Girls Aloud's most famous gal finally unveils her long-awaited solo album - but hold the fanfare. '3 Words' may have Black Eyed Peas's overseeing several of its songs, but there's a surprising lack of oomph, quality and diversity here. A disappointment.

With her fingers in so many extracurricular pies, it's almost easy to forget that Cheryl Cole hasn't always been a solo singer. Sidestepping her Girls Aloud duties, the glam Newcastle lass has come a long way since she herself was a contestant on 'Popstars: The Rivals' in 2002; with her fellow Girls, she's been a purveyor of some of the best pop tunes of the decade.
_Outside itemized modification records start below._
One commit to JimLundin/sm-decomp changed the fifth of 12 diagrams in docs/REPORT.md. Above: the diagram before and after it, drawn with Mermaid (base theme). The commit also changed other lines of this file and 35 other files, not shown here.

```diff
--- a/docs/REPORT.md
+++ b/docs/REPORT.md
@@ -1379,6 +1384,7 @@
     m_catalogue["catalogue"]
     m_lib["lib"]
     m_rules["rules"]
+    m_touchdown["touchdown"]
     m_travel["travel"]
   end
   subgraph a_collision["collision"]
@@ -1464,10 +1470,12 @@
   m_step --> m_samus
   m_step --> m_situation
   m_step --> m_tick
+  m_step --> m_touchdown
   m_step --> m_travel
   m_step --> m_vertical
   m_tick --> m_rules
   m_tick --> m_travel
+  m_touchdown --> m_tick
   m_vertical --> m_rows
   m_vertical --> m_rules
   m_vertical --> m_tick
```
Unsurprisingly, then, she's the first member of the group to go solo. Having previously featured on's single 'Heartbreaker', the Black Eyed Peas man returns the favour on Cole's '3 Words', supplying vocals and producing three songs here (rising UK r'n'b star Taio Cruz also guests).
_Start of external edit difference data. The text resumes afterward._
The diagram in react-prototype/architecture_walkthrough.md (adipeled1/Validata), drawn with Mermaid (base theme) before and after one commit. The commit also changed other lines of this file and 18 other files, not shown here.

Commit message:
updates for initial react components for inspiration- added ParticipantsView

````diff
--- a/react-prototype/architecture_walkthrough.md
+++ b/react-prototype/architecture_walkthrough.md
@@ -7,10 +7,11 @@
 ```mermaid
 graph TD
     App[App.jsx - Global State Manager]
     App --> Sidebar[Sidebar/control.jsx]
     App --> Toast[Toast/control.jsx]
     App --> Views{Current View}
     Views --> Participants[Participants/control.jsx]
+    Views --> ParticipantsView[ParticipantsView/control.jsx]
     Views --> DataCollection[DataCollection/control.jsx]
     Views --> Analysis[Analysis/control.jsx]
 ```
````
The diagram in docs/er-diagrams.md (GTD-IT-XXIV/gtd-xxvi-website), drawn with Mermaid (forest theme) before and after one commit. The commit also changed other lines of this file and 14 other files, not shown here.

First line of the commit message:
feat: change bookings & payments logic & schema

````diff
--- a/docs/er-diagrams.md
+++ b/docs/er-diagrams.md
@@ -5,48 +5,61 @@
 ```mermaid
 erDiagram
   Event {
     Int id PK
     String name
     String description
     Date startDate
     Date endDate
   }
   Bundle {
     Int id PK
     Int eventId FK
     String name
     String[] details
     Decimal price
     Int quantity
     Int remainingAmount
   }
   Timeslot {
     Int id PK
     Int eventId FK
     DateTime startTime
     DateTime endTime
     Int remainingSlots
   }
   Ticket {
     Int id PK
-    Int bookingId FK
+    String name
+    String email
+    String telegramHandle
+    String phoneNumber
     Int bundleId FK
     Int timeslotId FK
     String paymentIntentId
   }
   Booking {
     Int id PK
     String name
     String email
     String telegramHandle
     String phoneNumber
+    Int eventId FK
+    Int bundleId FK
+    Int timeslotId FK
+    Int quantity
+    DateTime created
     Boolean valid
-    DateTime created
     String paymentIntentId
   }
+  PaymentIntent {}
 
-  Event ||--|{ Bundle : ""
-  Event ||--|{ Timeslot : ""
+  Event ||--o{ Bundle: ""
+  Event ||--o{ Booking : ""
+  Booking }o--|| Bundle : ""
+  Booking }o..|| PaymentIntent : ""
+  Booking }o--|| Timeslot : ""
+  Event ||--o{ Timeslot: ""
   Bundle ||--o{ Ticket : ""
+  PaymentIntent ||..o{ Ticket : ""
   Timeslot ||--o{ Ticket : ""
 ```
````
Despite having a high-profile producer take her under his wing, though, '3 Words' simply isn't up to scratch for a star of Cole's stature. It's difficult to succumb to the majority of these songs because they're lacking in charm, diversity and quality. The title track opens the album and is representative of the other nine songs; Cole's voice is fine, but the song itself sounds disjointed and unsure of whether it wants to be a pop tune or a Tiesto remix. Ditto for the weak 'Heaven' and the bland 'Make Me Cry'; the former could be by any number of similar artists, the latter's tone far too samey to make a lasting impression.

It's not a complete failure, though: lead single 'Fight for this Love' is almost exasperatingly catchy and one of the few numbers with the 'replay' factor, while 'Happy Hour' uses the same sort of streetwise sashay purloined by Estelle. On the whole, though, you have to wonder whether Cheryl Cole is ready for a solo career - it may only be her debut, but there's a definite lack of identity stamped on it. 3 words? 'Try again, luv'?